U.S. handbag maker Michael Kors will be buying Italian luxury fashion house Versace for $2.12 billion, including debt, the two companies officially announced on Tuesday morning, confirming widespread speculations a day earlier.
Michael Kors will be acquiring 20 percent of Versace ownership from private equity giant Blackstone and the other 80 percent from the Versace family. Current Versace creative director, Donatella Versace, and her brother, company chairman Santo Versace, will remain in their executive roles after the acquisition.
After the deal closes, the united company will change its name from Michael Kors Holdings Limited to Capri Holdings Limited. Coach pursued a similar rebranding last year when it changed its holding company name from Coach to Tapestry following its acquisition of Kate Spade and Stuart Weitzman.
The name change is part of Michael Kors’ long-term strategy to broaden its brand offerings, particularly in the high-end market. Last year, the company acquired British luxury shoemaker Jimmy Choo for a whopping $1.2 billion.
To most average shoppers, the corporate relationships between different brands are not nearly as important as the products they sell. However, for loyal luxury brand followers, being acquired by an affordable fashion company like Michael Kors could be seen as damaging to the brand’s legacy and exclusivity.
“Stay away from Versace,” one person commented under a Michael Kors’ Twitter post on Monday.

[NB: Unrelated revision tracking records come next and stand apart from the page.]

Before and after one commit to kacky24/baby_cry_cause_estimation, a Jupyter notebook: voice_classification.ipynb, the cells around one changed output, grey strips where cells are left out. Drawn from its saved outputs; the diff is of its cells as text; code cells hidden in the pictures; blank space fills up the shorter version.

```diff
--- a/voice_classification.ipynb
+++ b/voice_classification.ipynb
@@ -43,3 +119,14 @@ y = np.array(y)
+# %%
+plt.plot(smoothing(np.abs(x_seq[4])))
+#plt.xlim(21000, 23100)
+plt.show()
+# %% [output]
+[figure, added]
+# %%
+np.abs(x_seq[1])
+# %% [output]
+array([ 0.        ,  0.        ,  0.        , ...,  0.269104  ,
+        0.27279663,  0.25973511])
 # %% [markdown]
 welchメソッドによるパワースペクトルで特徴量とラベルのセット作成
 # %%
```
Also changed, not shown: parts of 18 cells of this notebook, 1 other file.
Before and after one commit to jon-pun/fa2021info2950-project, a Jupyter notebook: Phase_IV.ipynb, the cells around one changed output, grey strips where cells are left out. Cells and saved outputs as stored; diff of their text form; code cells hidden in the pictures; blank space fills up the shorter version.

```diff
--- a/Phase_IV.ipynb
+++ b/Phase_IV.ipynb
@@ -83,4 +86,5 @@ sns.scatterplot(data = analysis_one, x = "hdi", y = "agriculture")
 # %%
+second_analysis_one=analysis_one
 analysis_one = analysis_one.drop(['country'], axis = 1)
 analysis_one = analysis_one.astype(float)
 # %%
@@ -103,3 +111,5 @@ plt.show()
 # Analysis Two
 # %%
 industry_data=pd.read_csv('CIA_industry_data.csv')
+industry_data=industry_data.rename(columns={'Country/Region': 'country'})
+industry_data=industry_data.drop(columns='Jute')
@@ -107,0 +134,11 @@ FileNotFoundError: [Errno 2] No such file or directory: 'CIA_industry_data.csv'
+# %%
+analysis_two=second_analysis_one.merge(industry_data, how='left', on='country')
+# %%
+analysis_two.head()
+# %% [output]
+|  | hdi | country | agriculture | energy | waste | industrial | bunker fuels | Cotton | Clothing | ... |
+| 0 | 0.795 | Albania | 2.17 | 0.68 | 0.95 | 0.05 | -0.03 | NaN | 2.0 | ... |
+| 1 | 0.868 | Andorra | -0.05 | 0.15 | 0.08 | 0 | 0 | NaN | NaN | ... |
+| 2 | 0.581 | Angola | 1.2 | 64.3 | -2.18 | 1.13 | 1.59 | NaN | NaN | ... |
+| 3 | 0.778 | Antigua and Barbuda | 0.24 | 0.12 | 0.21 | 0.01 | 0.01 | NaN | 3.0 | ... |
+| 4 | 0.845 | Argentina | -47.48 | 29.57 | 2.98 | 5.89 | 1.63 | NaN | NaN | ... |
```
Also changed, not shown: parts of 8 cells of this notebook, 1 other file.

“Keep your hands off Gianni [Versace]’s legacy. You stick to your own boring clothes,” wrote another Twitter user.
Milan-based Versace was founded in 1978 by Italian fashion designer Gianni Versace. After his death in 1997, his sister Donatella Versace took over as the brand’s chief designer.
Fashion industry insiders say deals like Versace are too good for Michael Kors to miss, but, in order to retain its appeal to customers, Michael Kors needs to basically keep the brand as is after its acquisition.
“It’s important that Michael Kors doesn’t change the experience of Versace,” Coye Nokes, a merger and acquisition consultant with management consulting firm OC&C and a fashion entrepreneur, told Observer.
“It’s a cheaper brand that owns a luxury brand. That luxury brand—its experience and products—needs to be intact,” she explained. “Most consumers are unaware [of] the corporate relationships between different brands, but consumers will notice when something starts to suffer—if there is a decline in quality, for example.”
In any case, the Versace family seems perfectly happy with the sale.
“It has been more than 20 years since I took over the company along with my brother Santo and daughter Allegra,” Donatella Versace said in a news release on Tuesday. “I am proud that Versace remains very strong in both fashion and modern culture.”
Under the deal agreement, Donatella Versace, her brother and her daughter will receive 150 million euros (about $177 million) worth of shares in the merged company, in addition to cash proceeds.